Complex evolutionary dynamics ensue after isolated continents unite. Many South American (Neotropic) mammals went extinct during the Great American Interchange. North American (Nearctic) carnivores rapidly occupied South American predatory niches.
Geography favored the Nearctic invaders. Any species reaching Panama had to be able to tolerate humid tropical conditions. Species heading south would then encounter climates in South America that were not markedly different. Conversely, heading north meant heading into the cooler and/or drier conditions found in the Sierra Nevada volcanic mountain range that runs across central-southern Mexico.

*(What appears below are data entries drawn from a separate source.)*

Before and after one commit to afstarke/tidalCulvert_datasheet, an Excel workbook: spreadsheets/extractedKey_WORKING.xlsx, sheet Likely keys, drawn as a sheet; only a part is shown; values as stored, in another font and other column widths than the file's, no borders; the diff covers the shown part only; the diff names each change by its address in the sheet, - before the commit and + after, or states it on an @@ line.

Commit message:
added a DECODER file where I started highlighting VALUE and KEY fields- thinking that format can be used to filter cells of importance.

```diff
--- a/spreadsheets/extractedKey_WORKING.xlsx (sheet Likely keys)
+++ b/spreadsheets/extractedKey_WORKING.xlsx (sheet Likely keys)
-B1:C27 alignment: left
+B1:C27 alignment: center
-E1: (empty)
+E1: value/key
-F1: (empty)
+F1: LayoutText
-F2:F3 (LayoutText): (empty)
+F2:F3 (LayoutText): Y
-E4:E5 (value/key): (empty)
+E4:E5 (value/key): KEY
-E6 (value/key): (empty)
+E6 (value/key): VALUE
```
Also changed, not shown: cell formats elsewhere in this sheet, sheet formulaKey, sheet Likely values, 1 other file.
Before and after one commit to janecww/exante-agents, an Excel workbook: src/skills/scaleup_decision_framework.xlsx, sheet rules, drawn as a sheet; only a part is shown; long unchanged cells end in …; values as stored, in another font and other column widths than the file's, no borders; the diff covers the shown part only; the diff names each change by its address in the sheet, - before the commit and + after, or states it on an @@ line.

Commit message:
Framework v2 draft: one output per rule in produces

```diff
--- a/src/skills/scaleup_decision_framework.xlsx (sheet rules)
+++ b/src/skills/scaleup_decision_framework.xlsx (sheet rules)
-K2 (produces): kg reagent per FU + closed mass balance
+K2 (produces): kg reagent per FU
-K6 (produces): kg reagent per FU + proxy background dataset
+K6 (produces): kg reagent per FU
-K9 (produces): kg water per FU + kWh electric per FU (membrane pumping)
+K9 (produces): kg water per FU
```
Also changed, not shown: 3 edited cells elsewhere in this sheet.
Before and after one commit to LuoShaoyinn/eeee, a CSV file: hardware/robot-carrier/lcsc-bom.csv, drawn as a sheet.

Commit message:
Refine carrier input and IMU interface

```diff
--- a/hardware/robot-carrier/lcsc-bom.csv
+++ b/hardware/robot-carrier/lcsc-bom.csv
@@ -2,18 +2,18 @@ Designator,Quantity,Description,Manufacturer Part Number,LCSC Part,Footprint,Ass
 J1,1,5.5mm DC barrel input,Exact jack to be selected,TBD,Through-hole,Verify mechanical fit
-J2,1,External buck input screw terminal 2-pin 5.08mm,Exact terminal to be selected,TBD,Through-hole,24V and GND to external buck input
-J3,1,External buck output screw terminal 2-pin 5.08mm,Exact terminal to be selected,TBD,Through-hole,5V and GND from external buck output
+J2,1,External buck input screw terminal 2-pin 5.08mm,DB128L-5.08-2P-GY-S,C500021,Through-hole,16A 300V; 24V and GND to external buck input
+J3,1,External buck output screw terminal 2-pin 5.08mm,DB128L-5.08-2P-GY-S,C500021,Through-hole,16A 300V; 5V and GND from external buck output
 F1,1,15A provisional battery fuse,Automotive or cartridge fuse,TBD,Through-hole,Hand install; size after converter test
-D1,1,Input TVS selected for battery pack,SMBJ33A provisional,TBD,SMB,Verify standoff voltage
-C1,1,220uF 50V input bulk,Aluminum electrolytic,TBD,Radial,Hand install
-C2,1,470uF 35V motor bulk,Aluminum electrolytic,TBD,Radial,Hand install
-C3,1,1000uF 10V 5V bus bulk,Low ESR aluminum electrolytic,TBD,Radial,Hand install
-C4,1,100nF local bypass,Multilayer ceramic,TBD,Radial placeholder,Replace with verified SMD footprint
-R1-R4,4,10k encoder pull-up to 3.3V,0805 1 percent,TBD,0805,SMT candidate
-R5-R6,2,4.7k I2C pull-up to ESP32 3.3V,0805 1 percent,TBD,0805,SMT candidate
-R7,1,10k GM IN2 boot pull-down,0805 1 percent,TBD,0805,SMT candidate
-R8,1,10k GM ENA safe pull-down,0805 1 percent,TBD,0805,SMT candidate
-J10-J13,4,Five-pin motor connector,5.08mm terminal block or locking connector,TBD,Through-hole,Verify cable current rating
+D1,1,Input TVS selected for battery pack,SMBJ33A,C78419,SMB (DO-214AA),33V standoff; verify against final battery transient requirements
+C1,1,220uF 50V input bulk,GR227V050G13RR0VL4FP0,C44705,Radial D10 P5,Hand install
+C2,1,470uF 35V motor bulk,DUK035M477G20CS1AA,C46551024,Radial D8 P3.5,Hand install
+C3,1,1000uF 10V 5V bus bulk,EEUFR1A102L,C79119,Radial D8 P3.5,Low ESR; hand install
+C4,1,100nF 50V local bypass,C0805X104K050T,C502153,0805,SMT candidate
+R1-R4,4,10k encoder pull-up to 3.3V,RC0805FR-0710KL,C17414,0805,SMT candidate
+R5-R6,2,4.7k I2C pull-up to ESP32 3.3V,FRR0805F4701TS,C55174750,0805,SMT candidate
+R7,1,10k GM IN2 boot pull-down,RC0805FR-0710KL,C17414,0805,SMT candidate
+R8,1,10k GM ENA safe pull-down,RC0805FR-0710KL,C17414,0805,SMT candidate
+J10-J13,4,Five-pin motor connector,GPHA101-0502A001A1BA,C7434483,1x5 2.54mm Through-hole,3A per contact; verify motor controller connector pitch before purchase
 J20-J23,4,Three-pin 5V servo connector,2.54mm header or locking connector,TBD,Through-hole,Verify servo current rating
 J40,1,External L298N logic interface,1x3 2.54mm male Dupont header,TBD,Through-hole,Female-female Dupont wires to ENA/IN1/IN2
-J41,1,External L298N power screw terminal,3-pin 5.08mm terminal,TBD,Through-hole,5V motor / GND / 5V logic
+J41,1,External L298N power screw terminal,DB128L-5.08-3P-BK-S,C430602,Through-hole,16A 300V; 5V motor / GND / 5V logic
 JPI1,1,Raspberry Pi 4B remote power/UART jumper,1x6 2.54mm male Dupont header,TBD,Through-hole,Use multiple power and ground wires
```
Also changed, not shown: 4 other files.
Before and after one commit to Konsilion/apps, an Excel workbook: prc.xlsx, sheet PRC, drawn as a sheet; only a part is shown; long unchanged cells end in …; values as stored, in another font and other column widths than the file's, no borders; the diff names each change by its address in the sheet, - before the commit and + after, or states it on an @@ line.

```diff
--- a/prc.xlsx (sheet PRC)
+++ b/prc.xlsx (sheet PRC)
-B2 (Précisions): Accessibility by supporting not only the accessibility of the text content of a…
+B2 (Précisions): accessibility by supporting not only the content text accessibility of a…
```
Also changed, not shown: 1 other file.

This climatic asymmetry was particularly hard on Neotropic species, which had specialized for the tropical rainforests. They had little prospect for getting beyond Central America. Central America currently has about 40 mammal species originating from South America compared to 3 Nearctic species.
There were exceptions to Nearctic takeover. A few Neotropic immigrants prospered. Porcupines and opossums became conspicuously successful northward migrants. The naturally armored armadillo fared fairly well too.
A broader historical perspective also factors in on the lopsidedness of the Great American Interchange. During the Cenozoic era (65 MYA–10 TYA), North America was periodically connected to Eurasia via Beringia: the Bering land bridge between Siberia and Alaska, which was at times 1,600 kilometers wide.
Beringia allowed multiple migrations back and forth. In turn, Eurasia was connected to Africa, adding further to the mix of species into North America.
On the other end, South America was connected to Antarctica and Australia, 2 much smaller continents, only during the earliest part of the Cenozoic. Further, this land connection carried little traffic; no mammals save some marsupials and a few monotremes (egg-laying mammals).
In sum, Nearctic species were descendants of a more competitive arena: an ideal setup to quicken evolutionary pace. Nearctic animals tended to be smarter and more efficient; generally able to outwit and outrun their Neotropical counterparts. Neotropic ungulates (hoofed animals) and their predators were replaced wholesale by Nearctic invaders.
Many of the Nearctic mammals speciated as they populated South America. This diversification dynamic is typical. Hominids speciated as they spread into Eurasia from Africa, as did antelopes as they diffused and thrived throughout Africa.
Sea levels and glaciation also define biotic isolation or connection. Beringia appeared at various times during the Pleistocene epoch ice ages, 2.6 MYA to 11 TYA. Humans migrated from Asia into the Americas over Beringia 26–20 TYA.